Implementing Cooperation Projects

In most educational and professional training frameworks, we are asked to precisely identify and formulate the skills the programs aim to develop. We acknowledge the need for technical skills, but also, above all, advocate for the need to focus on ideological and politized foundations that are closely linked to skills of critical observation and reflection. We must pay more attention to the aim of social transformation in the cultural sector and become more attentive to questions of marginalized/underrepresented knowledge.

Within SHAKIN, we designed an International Project Exercise for our students from different universities and countries. The aim of the exercise was to create international groups of students, working together from October to March, to develop an artistic/cultural project, but moreover to learn from each other, open up to different forms of knowledge, and experiment with research and production methods. Each group was supported by two mentors.

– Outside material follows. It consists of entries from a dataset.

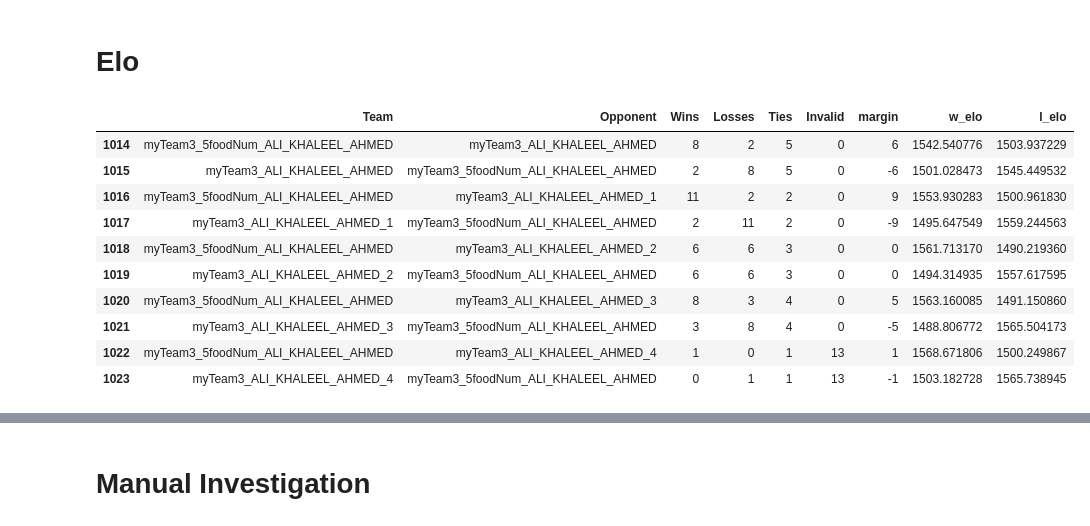
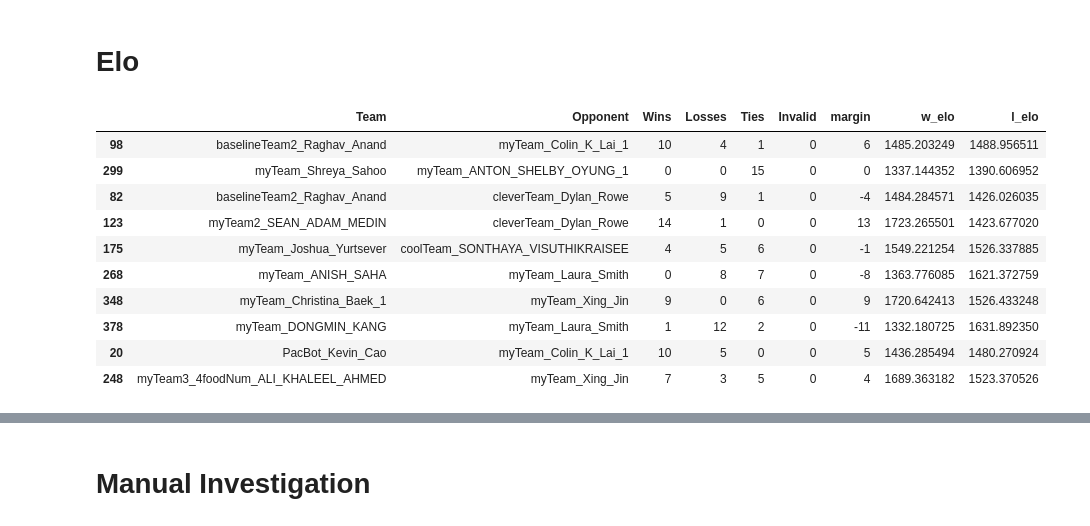
Before and after one commit to peterlee123hi/cs188-contest-2, a Jupyter notebook: rank_analysis.ipynb, the cells around one changed output, grey strips where cells are left out. Saved outputs shown, nothing was run; the diff lists cells and outputs as text; code cells hidden in the pictures.

```diff
--- a/rank_analysis.ipynb
+++ b/rank_analysis.ipynb
@@ -22,8 +22,8 @@ def removeExtension(file_name):
         return file_name[:idx]
     return file_name
 # %%
-SUBMISSIONS_DIR = './submissions/'
-MATCH_RESULTS_DIR = './match_results/'
+SUBMISSIONS_DIR = './single_submissions/'
+MATCH_RESULTS_DIR = './final_match_results/'
 # %%
 files = sorted([f for f in listdir(SUBMISSIONS_DIR) if isfile(join(SUBMISSIONS_DIR, f)) and f[-1] != 'c'])
 names = sorted([removeExtension(f) for f in files])
@@ -139,13 +139,15 @@ def elo_update(w_elo, l_elo, margin, K=20):
     mult = ((margin + 3.) ** 0.8) / expected_margin(elo_diff)
     update = K * mult * (1 - pred)
     return(pred, update)
+# %%
+sample_match_results_df = match_results_df.sample(match_results_df.shape[0])
 # %%
 preds = []
 w_elo = []
 l_elo = []
 
 # Loop over all rows of the games dataframe
-for row in match_results_df.itertuples():
+for row in sample_match_results_df.itertuples():
     # Get key data from current row
     w = row.Team
     l = row.Opponent
@@ -177,22 +179,22 @@ for l in l_elo:
     else:
         loss_elo.append(l)
 # %%
-match_results_df['w_elo'] = win_elo
-match_results_df['l_elo'] = loss_elo
+sample_match_results_df['w_elo'] = win_elo
+sample_match_results_df['l_elo'] = loss_elo
 # %%
-match_results_df.tail(10)
+sample_match_results_df.tail(10)
 # %% [output]
 |  | Team | Opponent | Wins | Losses | Ties | Invalid | margin | w_elo | l_elo |
-| 1014 | myTeam3_5foodNum_ALI_KHALEEL_AHMED | myTeam3_ALI_KHALEEL_AHMED | 8 | 2 | 5 | 0 | 6 | 1542.540776 | 1503.937229 |
-| 1015 | myTeam3_ALI_KHALEEL_AHMED | myTeam3_5foodNum_ALI_KHALEEL_AHMED | 2 | 8 | 5 | 0 | -6 | 1501.028473 | 1545.449532 |
-| 1016 | myTeam3_5foodNum_ALI_KHALEEL_AHMED | myTeam3_ALI_KHALEEL_AHMED_1 | 11 | 2 | 2 | 0 | 9 | 1553.930283 | 1500.961830 |
-| 1017 | myTeam3_ALI_KHALEEL_AHMED_1 | myTeam3_5foodNum_ALI_KHALEEL_AHMED | 2 | 11 | 2 | 0 | -9 | 1495.647549 | 1559.244563 |
-| 1018 | myTeam3_5foodNum_ALI_KHALEEL_AHMED | myTeam3_ALI_KHALEEL_AHMED_2 | 6 | 6 | 3 | 0 | 0 | 1561.713170 | 1490.219360 |
-| 1019 | myTeam3_ALI_KHALEEL_AHMED_2 | myTeam3_5foodNum_ALI_KHALEEL_AHMED | 6 | 6 | 3 | 0 | 0 | 1494.314935 | 1557.617595 |
-| 1020 | myTeam3_5foodNum_ALI_KHALEEL_AHMED | myTeam3_ALI_KHALEEL_AHMED_3 | 8 | 3 | 4 | 0 | 5 | 1563.160085 | 1491.150860 |
-| 1021 | myTeam3_ALI_KHALEEL_AHMED_3 | myTeam3_5foodNum_ALI_KHALEEL_AHMED | 3 | 8 | 4 | 0 | -5 | 1488.806772 | 1565.504173 |
-| 1022 | myTeam3_5foodNum_ALI_KHALEEL_AHMED | myTeam3_ALI_KHALEEL_AHMED_4 | 1 | 0 | 1 | 13 | 1 | 1568.671806 | 1500.249867 |
-| 1023 | myTeam3_ALI_KHALEEL_AHMED_4 | myTeam3_5foodNum_ALI_KHALEEL_AHMED | 0 | 1 | 1 | 13 | -1 | 1503.182728 | 1565.738945 |
+| 98 | baselineTeam2_Raghav_Anand | myTeam_Colin_K_Lai_1 | 10 | 4 | 1 | 0 | 6 | 1485.203249 | 1488.956511 |
+| 299 | myTeam_Shreya_Sahoo | myTeam_ANTON_SHELBY_OYUNG_1 | 0 | 0 | 15 | 0 | 0 | 1337.144352 | 1390.606952 |
+| 82 | baselineTeam2_Raghav_Anand | cleverTeam_Dylan_Rowe | 5 | 9 | 1 | 0 | -4 | 1484.284571 | 1426.026035 |
+| 123 | myTeam2_SEAN_ADAM_MEDIN | cleverTeam_Dylan_Rowe | 14 | 1 | 0 | 0 | 13 | 1723.265501 | 1423.677020 |
+| 175 | myTeam_Joshua_Yurtsever | coolTeam_SONTHAYA_VISUTHIKRAISEE | 4 | 5 | 6 | 0 | -1 | 1549.221254 | 1526.337885 |
+| 268 | myTeam_ANISH_SAHA | myTeam_Laura_Smith | 0 | 8 | 7 | 0 | -8 | 1363.776085 | 1621.372759 |
+| 348 | myTeam_Christina_Baek_1 | myTeam_Xing_Jin | 9 | 0 | 6 | 0 | 9 | 1720.642413 | 1526.433248 |
+| 378 | myTeam_DONGMIN_KANG | myTeam_Laura_Smith | 1 | 12 | 2 | 0 | -11 | 1332.180725 | 1631.892350 |
+| 20 | PacBot_Kevin_Cao | myTeam_Colin_K_Lai_1 | 10 | 5 | 0 | 0 | 5 | 1436.285494 | 1480.270924 |
+| 248 | myTeam3_4foodNum_ALI_KHALEEL_AHMED | myTeam_Xing_Jin | 7 | 3 | 5 | 0 | 4 | 1689.363182 | 1523.370526 |
 # %%
 final_elo_dict = dict(zip(names, [1500] * len(names)))
 # %%
```
Also changed, not shown: parts of 8 cells of this notebook, 2 other files.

Here is a list of different guides to implement a cooperation project with students or with partners, being especially attentive to its social relevance, methods of collecting data and subaltern voices, and reflexivity.

The expected outcomes for participants of the projects should be :

  • To be aware of others / develop cooperative skills
  • To experiment with alternative methodologies
  • To develop action research and critical analysis
  • To learn a non-hierarchical model of managing cultural projects and spaces
  • To produce and promote subaltern knowledges
  • To advocate for subaltern knowledge in cultural policy-making
  • To focus on their own intercultural way of working (by expliciting their professional and civic ethos)

These guidelines start from designing the instructions of the project format itself to the evaluation of the project by participants.

Explore the implementation guides

Dive into the previous student projects!

Within our Shakin project

During the Shakin project, we implemented a cooperation project exercise with groups of students and young professionals in Serbia, Germany, and France. During the design process of the exercise’s instructions, we gathered feedback from all partners and we highlighted key elements for implementing the project.
First, we identified four issues that could define a fair cooperation project:

  • Seeing structures (seeking dominant structures)
  • Emancipate from structures
  • Cooperation
  • Project management

For each issue, we highlighted 3 different types of knowledges and skills that might be activated by participants:

  • Knowledges
  • Skills: know-how, competencies
  • Attitudes: know how to be, abilities

Here is what we discovered

Issue 1: Seeing Structures

Knowledges Attitudes
  • To understand how knowledge is produced
  • To understand that there are dominant structures, dominant ways of seeing the world, learning, and teaching in academic fields & cultural fields
  • Critical theories (feminism, postcolonialism, disability studies, animal studies, etc.)
  • Cultural policy and management: Global Perspective
  • Curatorial practice
  • Cultural memory studies
  • Being sensitive to different ways of discrimination

Issue 2: Emancipate From Structures

Knowledges Skills Attitudes
  • Cultural understanding, sharing references and context from different countries and perspectives
  • Ethics of cultural management
  • Archiving (how to search in the archives and how to archive)
  • New ways of find, evaluate information
  • New ways of learning (to be open to learn from each other)
  • Research skills
  • Observation context
  • Ethnographic observation
  • Interpretation of different narratives
  • Ability to go into an unknown context
  • To accept some discomfort, irritation
  • Accept the difference
  • While working in different contexts, awareness of different backgrounds;
  • Tolerance of different values/thinking / views

Issue 3: Cooperation

Skills Attitudes
  • Communicate in a foreign language
  • Shared leadership
  • How can we guide without being dominant
  • Self-organisation
  • Horizontal organization and decision-making
  • Collaborative skills with international networks
  • Searching for ecological/ethical ways of working together at a distance
  • Awareness of own ‘situatedness’ and sensibility for other perspectives
  • Collective experience
  • Understand the others
  • Trust/Confidence to yourself and to others

Issue 4: Emancipate from Structures

Knowledges Attitudes
  • Management of international projects
  • Intercultural dialogue
  • International PR and fundraising
  • Searching for other partners and sharing resources
  • Work division
  • Reliability
  • Project writing
  • Explaining/defending a project idea
  • Use of digital tools (online conferences, exhibitions, etc.)
  • Project evaluation
  • Interpretation post
  • Reflexivity
  • Archiving
  • Digital archiving